The remixed versions of the songs are a success for the same reason the originals work: Mirah Yom Tov Zeitlyn possesses the sweetest voice you're likely to hear in music today and she writes great, minimalist pop songs. Of course, not every song on Joyride works, but that should hardly be unexpected. Just as the book is usually better than the movie, nine times out of ten, the original song is better than the remix (according to my imaginary calculations).

In most circumstances, it would be odd to sight that my favorite remixes are two versions of the same song: both versions of "La Familia," a gem from Mirah's first (and probably best) LP You Think It's Like This But Really It's Like This. The mixes come from Guy Sigsworth and Chris Baker, but neither significantly differs from each other (or from the original song). This is a memorable pop song (albeit a risqué one) and Sigsworth and Baker tinker with the music a little bit (including lowering its volume) and add a few effects, but both improve the original song because her soothing vocals are drawn out more.

Conversely, the most questionable track kicks off the second disc with Mt. Eerie's Phil Elvrum remixing "Don't Die In Me." Elvrum adds some scratches and skips, but rather than sounding taking a Grandmaster Flash feel, it sounds more like my kid sister scratched the disc up beforehand. To his credit, though, Elvrum has produced many of Mirah's prior albums and has done an exemplary job for the most part. Fortunately, there is another (and much better) mix of this song on disc one by Bryce Panic. The most ambitious mix probably belongs to YACHT, who put the harmonies on "Make it Hot" through a vocoder, and it makes for the best dance track on Joyride.

I've always sort of believed that Mirah was born a few generations too late. She's always been an interesting artist and has made some terrific collaborations (see, for example, her album To All We Stretch the Open Arm with the Black Cat Orchestra), but I've also thought it would be ideal if she'd record an album of pop standards. It's easy to picture Mirah being Cole Porter's favorite muse if they were from the same generation.

Overall, Joyride has some great tracks, some that are forgettable, and some that are inconsequential.
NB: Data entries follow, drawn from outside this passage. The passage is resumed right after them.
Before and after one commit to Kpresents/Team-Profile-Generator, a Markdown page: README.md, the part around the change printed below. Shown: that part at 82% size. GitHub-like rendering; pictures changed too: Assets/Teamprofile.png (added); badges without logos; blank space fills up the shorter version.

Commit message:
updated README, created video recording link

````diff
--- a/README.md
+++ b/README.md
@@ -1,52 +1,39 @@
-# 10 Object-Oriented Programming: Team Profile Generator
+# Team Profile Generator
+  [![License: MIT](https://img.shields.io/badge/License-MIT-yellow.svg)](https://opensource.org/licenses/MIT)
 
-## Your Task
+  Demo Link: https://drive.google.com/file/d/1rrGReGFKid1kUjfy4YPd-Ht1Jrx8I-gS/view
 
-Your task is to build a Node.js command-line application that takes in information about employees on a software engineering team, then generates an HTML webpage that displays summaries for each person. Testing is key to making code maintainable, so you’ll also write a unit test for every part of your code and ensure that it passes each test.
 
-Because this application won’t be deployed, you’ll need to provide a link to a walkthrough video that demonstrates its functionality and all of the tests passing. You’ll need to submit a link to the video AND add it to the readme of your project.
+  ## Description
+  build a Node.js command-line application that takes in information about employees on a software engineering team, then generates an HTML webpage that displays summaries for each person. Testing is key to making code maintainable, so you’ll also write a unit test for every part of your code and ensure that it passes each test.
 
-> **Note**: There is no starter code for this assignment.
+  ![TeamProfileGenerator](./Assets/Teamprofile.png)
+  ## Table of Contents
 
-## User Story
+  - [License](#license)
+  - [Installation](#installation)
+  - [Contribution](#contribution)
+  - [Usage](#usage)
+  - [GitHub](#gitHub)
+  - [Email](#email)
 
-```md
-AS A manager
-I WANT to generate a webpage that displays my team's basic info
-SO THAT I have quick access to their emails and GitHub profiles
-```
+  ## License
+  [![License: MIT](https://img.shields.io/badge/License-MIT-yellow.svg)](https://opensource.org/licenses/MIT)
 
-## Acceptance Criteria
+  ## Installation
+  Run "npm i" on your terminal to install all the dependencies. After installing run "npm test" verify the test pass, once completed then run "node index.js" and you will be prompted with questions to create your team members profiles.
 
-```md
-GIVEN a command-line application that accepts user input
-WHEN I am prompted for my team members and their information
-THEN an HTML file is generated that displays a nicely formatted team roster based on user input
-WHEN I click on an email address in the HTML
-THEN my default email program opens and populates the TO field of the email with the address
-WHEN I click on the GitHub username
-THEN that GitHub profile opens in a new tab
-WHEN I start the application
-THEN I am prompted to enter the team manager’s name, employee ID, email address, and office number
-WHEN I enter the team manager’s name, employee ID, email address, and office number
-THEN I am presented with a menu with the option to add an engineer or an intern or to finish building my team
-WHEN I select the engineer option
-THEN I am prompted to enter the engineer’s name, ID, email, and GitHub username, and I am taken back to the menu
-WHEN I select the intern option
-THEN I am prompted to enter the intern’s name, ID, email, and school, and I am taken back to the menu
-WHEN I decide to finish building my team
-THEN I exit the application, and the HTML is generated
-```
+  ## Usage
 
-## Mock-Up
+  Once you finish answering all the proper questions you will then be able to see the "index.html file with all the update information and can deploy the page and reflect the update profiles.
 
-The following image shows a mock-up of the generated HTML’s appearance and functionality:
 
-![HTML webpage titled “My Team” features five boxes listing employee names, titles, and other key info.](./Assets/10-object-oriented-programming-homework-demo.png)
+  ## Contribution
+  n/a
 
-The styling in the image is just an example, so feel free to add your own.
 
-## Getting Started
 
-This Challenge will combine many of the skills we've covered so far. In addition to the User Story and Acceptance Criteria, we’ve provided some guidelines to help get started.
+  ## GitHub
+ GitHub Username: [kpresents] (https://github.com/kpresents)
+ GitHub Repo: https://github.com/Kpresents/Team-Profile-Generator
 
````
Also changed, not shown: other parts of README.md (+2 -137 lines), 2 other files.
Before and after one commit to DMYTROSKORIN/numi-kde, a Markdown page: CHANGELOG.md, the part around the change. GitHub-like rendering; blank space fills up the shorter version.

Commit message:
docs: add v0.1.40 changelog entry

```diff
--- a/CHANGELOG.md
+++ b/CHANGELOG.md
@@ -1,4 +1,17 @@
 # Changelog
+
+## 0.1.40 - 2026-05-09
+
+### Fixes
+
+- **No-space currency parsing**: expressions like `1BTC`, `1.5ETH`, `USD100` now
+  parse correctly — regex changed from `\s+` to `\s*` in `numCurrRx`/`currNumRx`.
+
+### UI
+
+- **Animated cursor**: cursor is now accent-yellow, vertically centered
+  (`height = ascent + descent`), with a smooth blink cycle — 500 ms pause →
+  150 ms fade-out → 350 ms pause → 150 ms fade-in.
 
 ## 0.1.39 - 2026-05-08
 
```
If you are already a Mirah fan, you'll probably jump at the chance to hear her tremendous harmonies. If not, it's not the best introduction but it's more than enough to hold you over until her next album.